We are expecting immensely diverse projects at the Summer School. We also expect that a lot of you will be coming up with projects that use the latest features in Mathematica 7—such as image processing, parallel programming, and so on. We are putting a lot of thought into how to best design the program so that you can incorporate the latest Wolfram technologies in your projects in the most optimal way.
Leading the efforts to guide and execute each of the projects, I’m happy to say that we’ve recruited several of our top technical directors to help with this: Roger Germundsson (Director of R&D), Theodore Gray (Director of User Interface Technology), Peter Overmann (Director of Software Technology), and Tom Wickham-Jones (Director of Kernel Technology).

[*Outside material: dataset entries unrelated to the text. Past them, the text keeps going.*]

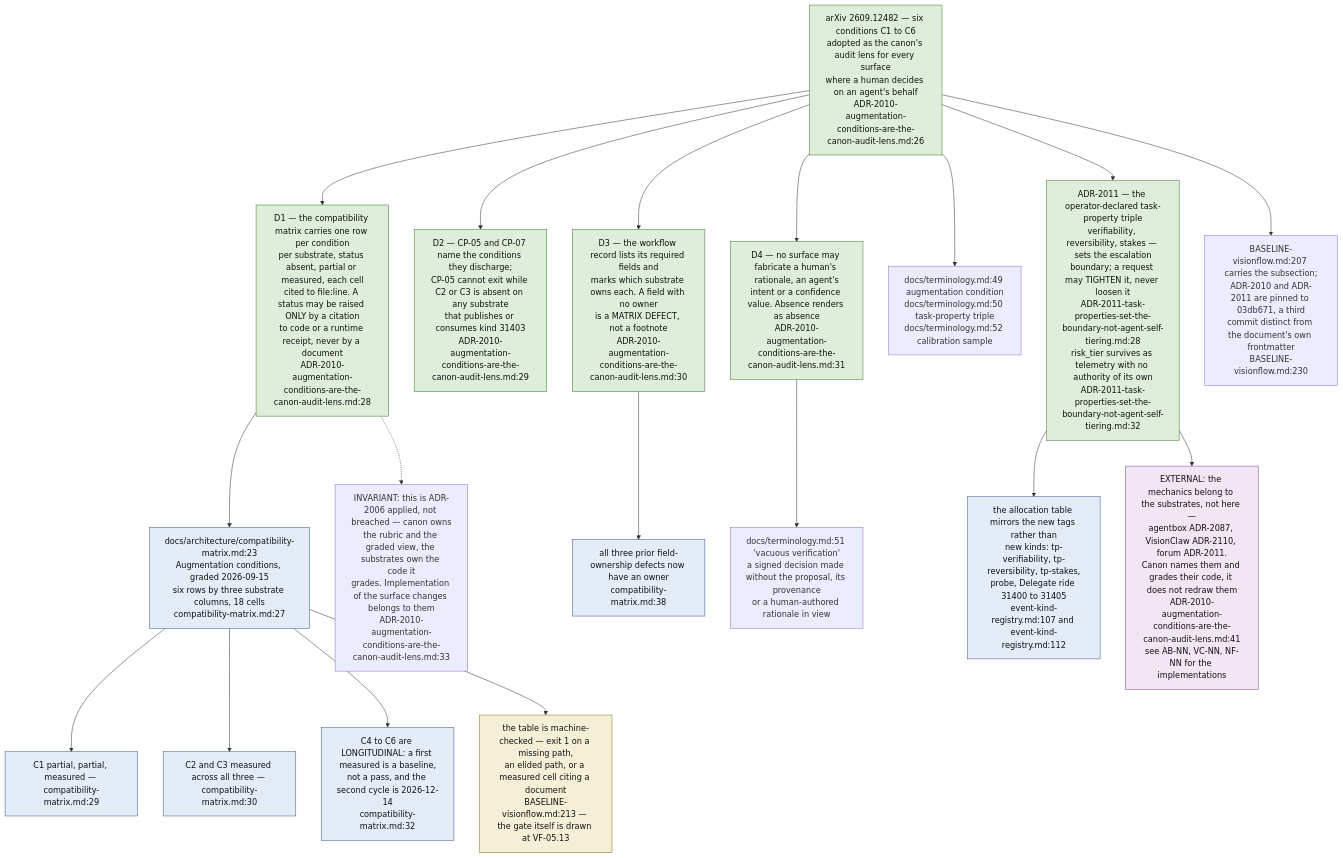
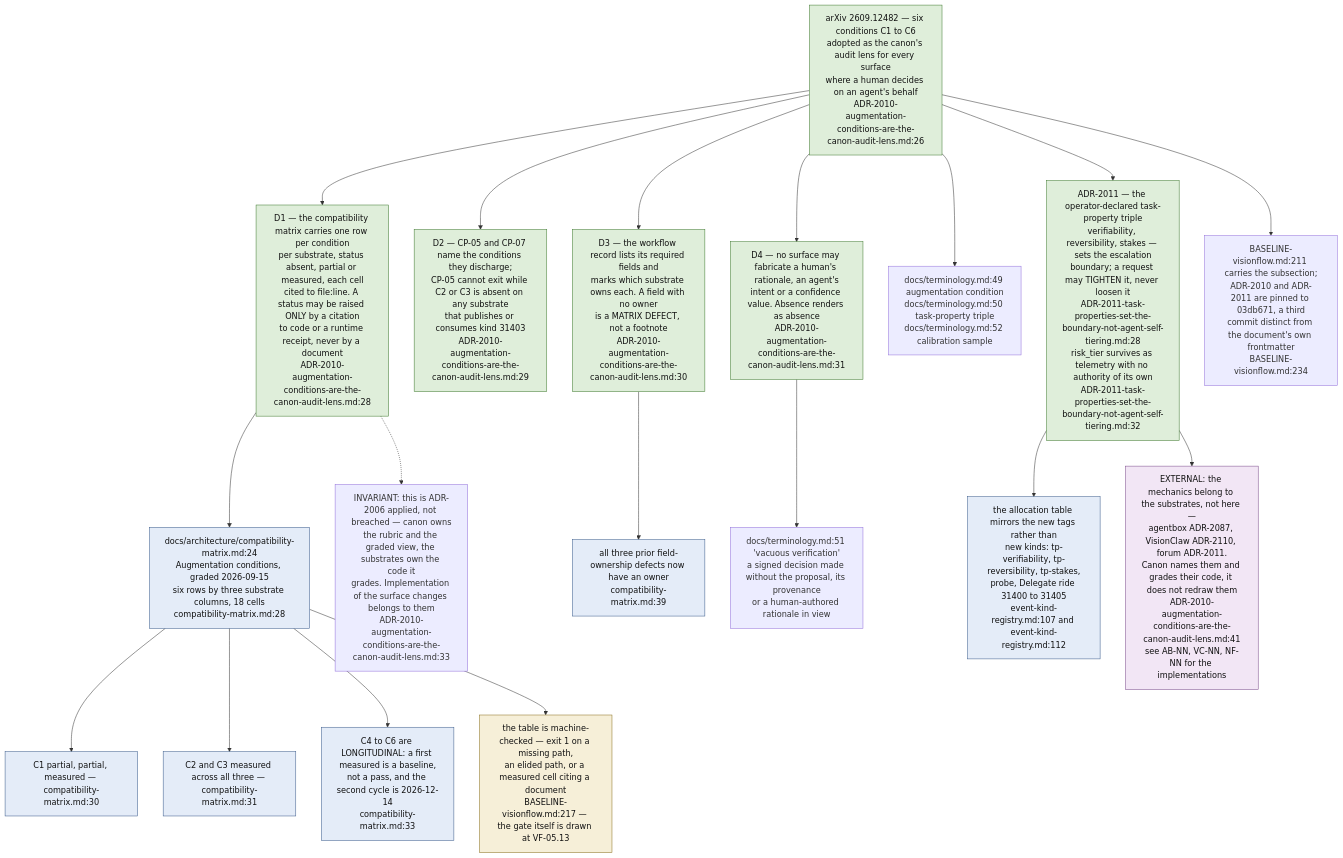
The ninth of 11 diagrams in docs/diagrams/visionflow/01-repo-composition-and-canon.md (DreamLab-AI/VisionFlow), drawn with Mermaid before and after one commit. The commit also changed other lines of this file and 160 other files, not shown here.

````diff
--- a/docs/diagrams/visionflow/01-repo-composition-and-canon.md
+++ b/docs/diagrams/visionflow/01-repo-composition-and-canon.md
@@ -338,38 +338,38 @@
 ```mermaid
 flowchart TB
     classDef rec fill:#dfeeda,stroke:#3f7a2f,color:#111
     classDef tbl fill:#e4ecf8,stroke:#3a5a8a,color:#111
     classDef gate fill:#f6efd8,stroke:#8a7020,color:#111
     classDef ext fill:#f2e6f5,stroke:#7a4a8a,color:#111
 
     SRC["arXiv 2609.12482 — six conditions C1 to C6<br/>adopted as the canon's audit lens for every surface<br/>where a human decides on an agent's behalf<br/>ADR-2010-augmentation-conditions-are-the-canon-audit-lens.md:26"]:::rec
 
     SRC --> D1["D1 — the compatibility matrix carries one row per condition<br/>per substrate, status absent, partial or measured, each cell<br/>cited to file:line. A status may be raised ONLY by a citation<br/>to code or a runtime receipt, never by a document<br/>ADR-2010-augmentation-conditions-are-the-canon-audit-lens.md:28"]:::rec
     SRC --> D2["D2 — CP-05 and CP-07 name the conditions they discharge;<br/>CP-05 cannot exit while C2 or C3 is absent on any substrate<br/>that publishes or consumes kind 31403<br/>ADR-2010-augmentation-conditions-are-the-canon-audit-lens.md:29"]:::rec
     SRC --> D3["D3 — the workflow record lists its required fields and<br/>marks which substrate owns each. A field with no owner<br/>is a MATRIX DEFECT, not a footnote<br/>ADR-2010-augmentation-conditions-are-the-canon-audit-lens.md:30"]:::rec
     SRC --> D4["D4 — no surface may fabricate a human's rationale, an agent's<br/>intent or a confidence value. Absence renders as absence<br/>ADR-2010-augmentation-conditions-are-the-canon-audit-lens.md:31"]:::rec
 
-    D1 --> TBL["docs/architecture/compatibility-matrix.md:23<br/>Augmentation conditions, graded 2026-09-15<br/>six rows by three substrate columns, 18 cells<br/>compatibility-matrix.md:27"]:::tbl
-    TBL --> R1["C1 partial, partial, measured — compatibility-matrix.md:29"]:::tbl
-    TBL --> R2["C2 and C3 measured across all three — compatibility-matrix.md:30"]:::tbl
-    TBL --> R3["C4 to C6 are LONGITUDINAL: a first measured is a baseline,<br/>not a pass, and the second cycle is 2026-12-14<br/>compatibility-matrix.md:32"]:::tbl
-    D3 --> OWN["all three prior field-ownership defects now have an owner<br/>compatibility-matrix.md:38"]:::tbl
+    D1 --> TBL["docs/architecture/compatibility-matrix.md:24<br/>Augmentation conditions, graded 2026-09-15<br/>six rows by three substrate columns, 18 cells<br/>compatibility-matrix.md:28"]:::tbl
+    TBL --> R1["C1 partial, partial, measured — compatibility-matrix.md:30"]:::tbl
+    TBL --> R2["C2 and C3 measured across all three — compatibility-matrix.md:31"]:::tbl
+    TBL --> R3["C4 to C6 are LONGITUDINAL: a first measured is a baseline,<br/>not a pass, and the second cycle is 2026-12-14<br/>compatibility-matrix.md:33"]:::tbl
+    D3 --> OWN["all three prior field-ownership defects now have an owner<br/>compatibility-matrix.md:39"]:::tbl
 
-    TBL --> GATE["the table is machine-checked — exit 1 on a missing path,<br/>an elided path, or a measured cell citing a document<br/>BASELINE-visionflow.md:213 — the gate itself is drawn at VF-05.13"]:::gate
+    TBL --> GATE["the table is machine-checked — exit 1 on a missing path,<br/>an elided path, or a measured cell citing a document<br/>BASELINE-visionflow.md:217 — the gate itself is drawn at VF-05.13"]:::gate
 
     D4 --> VOCAB["docs/terminology.md:51 'vacuous verification'<br/>a signed decision made without the proposal, its provenance<br/>or a human-authored rationale in view"]
     SRC --> VOCAB2["docs/terminology.md:49 augmentation condition<br/>docs/terminology.md:50 task-property triple<br/>docs/terminology.md:52 calibration sample"]
 
     TIER["ADR-2011 — the operator-declared task-property triple<br/>verifiability, reversibility, stakes — sets the escalation<br/>boundary; a request may TIGHTEN it, never loosen it<br/>ADR-2011-task-properties-set-the-boundary-not-agent-self-tiering.md:28<br/>risk_tier survives as telemetry with no authority of its own<br/>ADR-2011-task-properties-set-the-boundary-not-agent-self-tiering.md:32"]:::rec
     SRC --> TIER
     TIER --> KINDS["the allocation table mirrors the new tags rather than<br/>new kinds: tp-verifiability, tp-reversibility, tp-stakes,<br/>probe, Delegate ride 31400 to 31405<br/>event-kind-registry.md:107 and event-kind-registry.md:112"]:::tbl
 
-    BASE["BASELINE-visionflow.md:207 carries the subsection;<br/>ADR-2010 and ADR-2011 are pinned to 03db671, a third<br/>commit distinct from the document's own frontmatter<br/>BASELINE-visionflow.md:230"]
+    BASE["BASELINE-visionflow.md:211 carries the subsection;<br/>ADR-2010 and ADR-2011 are pinned to 03db671, a third<br/>commit distinct from the document's own frontmatter<br/>BASELINE-visionflow.md:234"]
     SRC --> BASE
 
     SIB["EXTERNAL: the mechanics belong to the substrates, not here —<br/>agentbox ADR-2087, VisionClaw ADR-2110, forum ADR-2011.<br/>Canon names them and grades their code, it does not redraw them<br/>ADR-2010-augmentation-conditions-are-the-canon-audit-lens.md:41<br/>see AB-NN, VC-NN, NF-NN for the implementations"]:::ext
     TIER --> SIB
 
     SCOPE["INVARIANT: this is ADR-2006 applied, not breached — canon owns<br/>the rubric and the graded view, the substrates own the code it<br/>grades. Implementation of the surface changes belongs to them<br/>ADR-2010-augmentation-conditions-are-the-canon-audit-lens.md:33"]
     D1 -.-> SCOPE
 ```
````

All these people work on development strategy at Wolfram Research every day. Last year, it was this climate that the attendees saw and experienced. Each one of the directors embraces the attendees’ project ideas, streamlines the vision for the projects, and sets goals to be accomplished during the Summer School and later.
As last year, each attendee, based on the nature of their project, will be assigned one of these senior advisors prior to the start of Summer School. At the beginning of the Summer School, the attendees will meet with their advisors to map out the strategy for their projects. Attendees will also be assigned a mentor from our development team—who will work with them throughout the Summer School to help move their projects forward.
The Summer School will have several hours of lectures and workshops each day, aimed at giving attendees a broad understanding of Mathematica technology and its capabilities. Then there will be one-on-one meetings with advisors and mentors. There will also be lots of lab time, with Mathematica gurus on hand to help with specific questions.
There’s considerable enthusiasm for the Summer School around our company. Since the last Summer School, we have released Mathematica 7, and we have had positive reports of its adoption amongst our user base. We all enjoy not only developing and supporting Mathematica but also using it. So we’re looking forward to the opportunity to see a diverse collection of Mathematica projects and applications—and to learn about all the different fields they involve.
We will be accepting applications for the Summer School very soon. To make possible the kind of one-on-one interactions we’re planning, we have to limit the number of attendees, so it’s important to apply early if you want to enroll. Please visit the AMSS 2009 website to sign up for more information.
We’re all looking forward to the Summer School, and to all the exciting results and products that will come out of it.